** TRY IT **
Could you set down the records below exactly as they are, with no pictures?

** ENTRIES PROVIDED **
▬▬▬▬▬▬

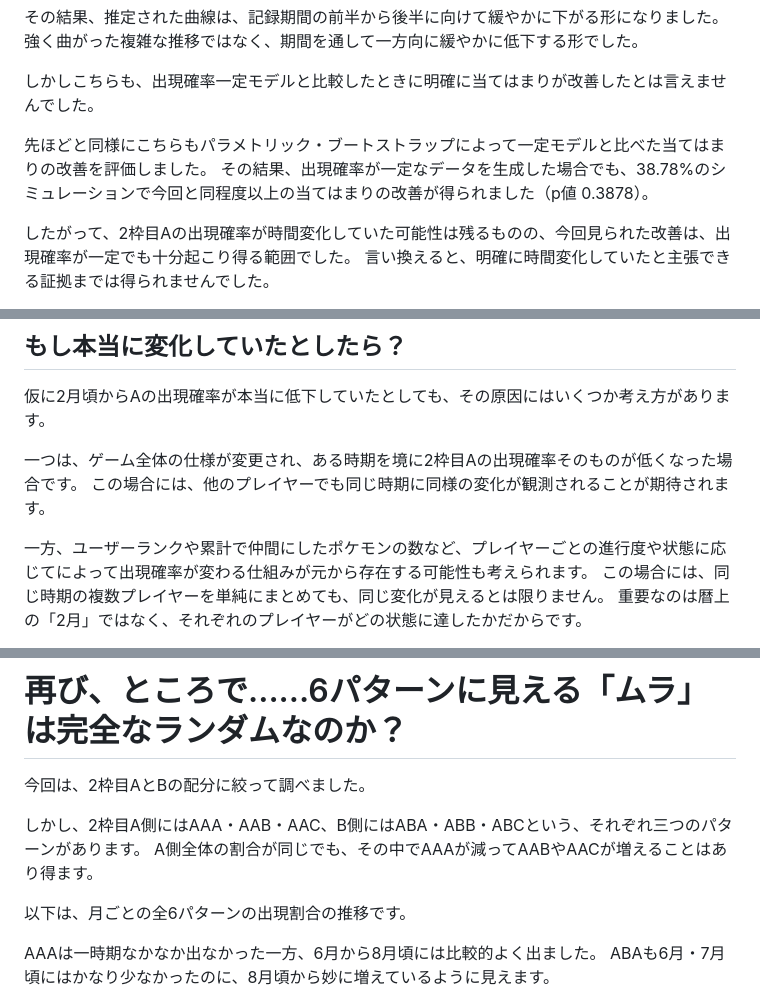
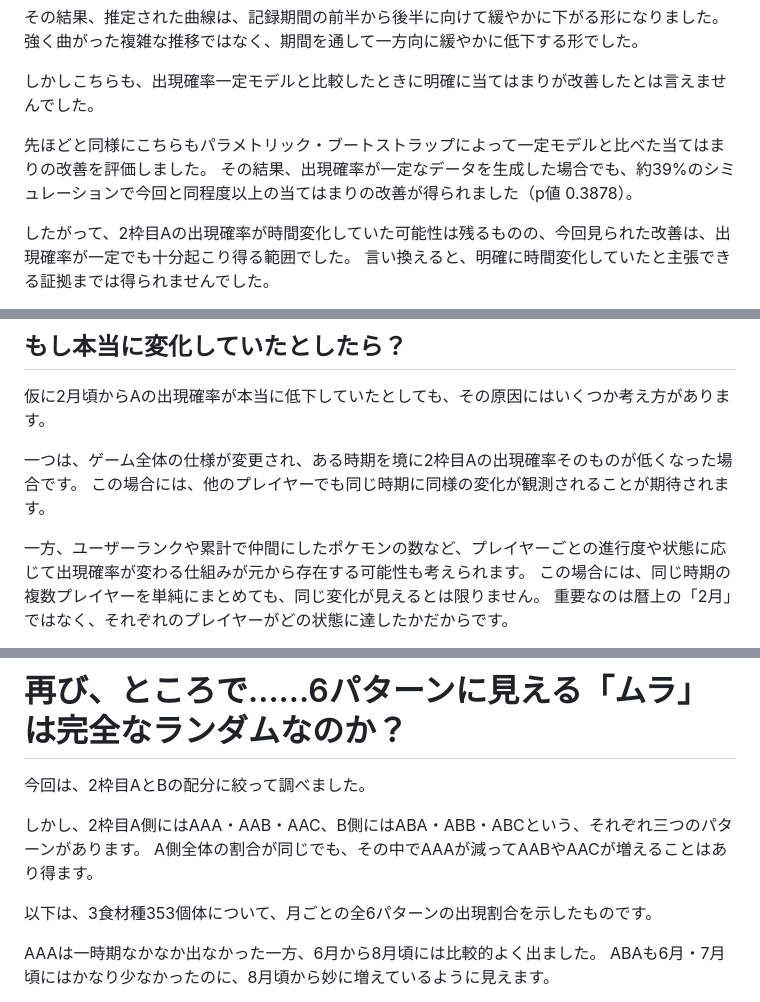
Before and after one commit to tatamiya/pokemon_sleep_analysis, a Markdown page: article/02_slot2_time.md, 3 parts joined by grey strips. Rendered like a GitHub page.

```diff
--- a/article/02_slot2_time.md
+++ b/article/02_slot2_time.md
@@ -176,7 +177,7 @@ https://note.com/tatatamiya/n/n4e2a6bc90575
 しかしこちらも、出現確率一定モデルと比較したときに明確に当てはまりが改善したとは言えませんでした。
 
 先ほどと同様にこちらもパラメトリック・ブートストラップによって一定モデルと比べた当てはまりの改善を評価しました。
-その結果、出現確率が一定なデータを生成した場合でも、38.78%のシミュレーションで今回と同程度以上の当てはまりの改善が得られました（p値 0.3878）。
+その結果、出現確率が一定なデータを生成した場合でも、約39%のシミュレーションで今回と同程度以上の当てはまりの改善が得られました（p値 0.3878）。
 
 したがって、2枠目Aの出現確率が時間変化していた可能性は残るものの、今回見られた改善は、出現確率が一定でも十分起こり得る範囲でした。
 言い換えると、明確に時間変化していたと主張できる証拠までは得られませんでした。
@@ -241,7 +242,7 @@ https://note.com/tatatamiya/n/n4e2a6bc90575
 一つは、ゲーム全体の仕様が変更され、ある時期を境に2枠目Aの出現確率そのものが低くなった場合です。
 この場合には、他のプレイヤーでも同じ時期に同様の変化が観測されることが期待されます。
 
-一方、ユーザーランクや累計で仲間にしたポケモンの数など、プレイヤーごとの進行度や状態に応じてによって出現確率が変わる仕組みが元から存在する可能性も考えられます。
+一方、ユーザーランクや累計で仲間にしたポケモンの数など、プレイヤーごとの進行度や状態に応じて出現確率が変わる仕組みが元から存在する可能性も考えられます。
 この場合には、同じ時期の複数プレイヤーを単純にまとめても、同じ変化が見えるとは限りません。
 重要なのは暦上の「2月」ではなく、それぞれのプレイヤーがどの状態に達したかだからです。
 
@@ -279,7 +280,7 @@ https://note.com/tatatamiya/n/n4e2a6bc90575
 しかし、2枠目A側にはAAA・AAB・AAC、B側にはABA・ABB・ABCという、それぞれ三つのパターンがあります。
 A側全体の割合が同じでも、その中でAAAが減ってAABやAACが増えることはあり得ます。
 
-以下は、月ごとの全6パターンの出現割合の推移です。
+以下は、3食材種353個体について、月ごとの全6パターンの出現割合を示したものです。
 
 <!-- TODO: 全6パターンの出現割合推移の月次グラフを出力する -->
 
```
Also changed, not shown: other parts of article/02_slot2_time.md (+4 -3 lines).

▬▬▬▬▬▬

** RESULT OF THE TASK **
Before and after one commit to tatamiya/pokemon_sleep_analysis, a Markdown page: article/02_slot2_time.md, 3 parts joined by grey strips. Rendered like a GitHub page.

```diff
--- a/article/02_slot2_time.md
+++ b/article/02_slot2_time.md
@@ -176,7 +177,7 @@ https://note.com/tatatamiya/n/n4e2a6bc90575
 しかしこちらも、出現確率一定モデルと比較したときに明確に当てはまりが改善したとは言えませんでした。
 
 先ほどと同様にこちらもパラメトリック・ブートストラップによって一定モデルと比べた当てはまりの改善を評価しました。
-その結果、出現確率が一定なデータを生成した場合でも、38.78%のシミュレーションで今回と同程度以上の当てはまりの改善が得られました（p値 0.3878）。
+その結果、出現確率が一定なデータを生成した場合でも、約39%のシミュレーションで今回と同程度以上の当てはまりの改善が得られました（p値 0.3878）。
 
 したがって、2枠目Aの出現確率が時間変化していた可能性は残るものの、今回見られた改善は、出現確率が一定でも十分起こり得る範囲でした。
 言い換えると、明確に時間変化していたと主張できる証拠までは得られませんでした。
@@ -241,7 +242,7 @@ https://note.com/tatatamiya/n/n4e2a6bc90575
 一つは、ゲーム全体の仕様が変更され、ある時期を境に2枠目Aの出現確率そのものが低くなった場合です。
 この場合には、他のプレイヤーでも同じ時期に同様の変化が観測されることが期待されます。
 
-一方、ユーザーランクや累計で仲間にしたポケモンの数など、プレイヤーごとの進行度や状態に応じてによって出現確率が変わる仕組みが元から存在する可能性も考えられます。
+一方、ユーザーランクや累計で仲間にしたポケモンの数など、プレイヤーごとの進行度や状態に応じて出現確率が変わる仕組みが元から存在する可能性も考えられます。
 この場合には、同じ時期の複数プレイヤーを単純にまとめても、同じ変化が見えるとは限りません。
 重要なのは暦上の「2月」ではなく、それぞれのプレイヤーがどの状態に達したかだからです。
 
@@ -279,7 +280,7 @@ https://note.com/tatatamiya/n/n4e2a6bc90575
 しかし、2枠目A側にはAAA・AAB・AAC、B側にはABA・ABB・ABCという、それぞれ三つのパターンがあります。
 A側全体の割合が同じでも、その中でAAAが減ってAABやAACが増えることはあり得ます。
 
-以下は、月ごとの全6パターンの出現割合の推移です。
+以下は、3食材種353個体について、月ごとの全6パターンの出現割合を示したものです。
 
 <!-- TODO: 全6パターンの出現割合推移の月次グラフを出力する -->
 
```
Also changed, not shown: other parts of article/02_slot2_time.md (+4 -3 lines).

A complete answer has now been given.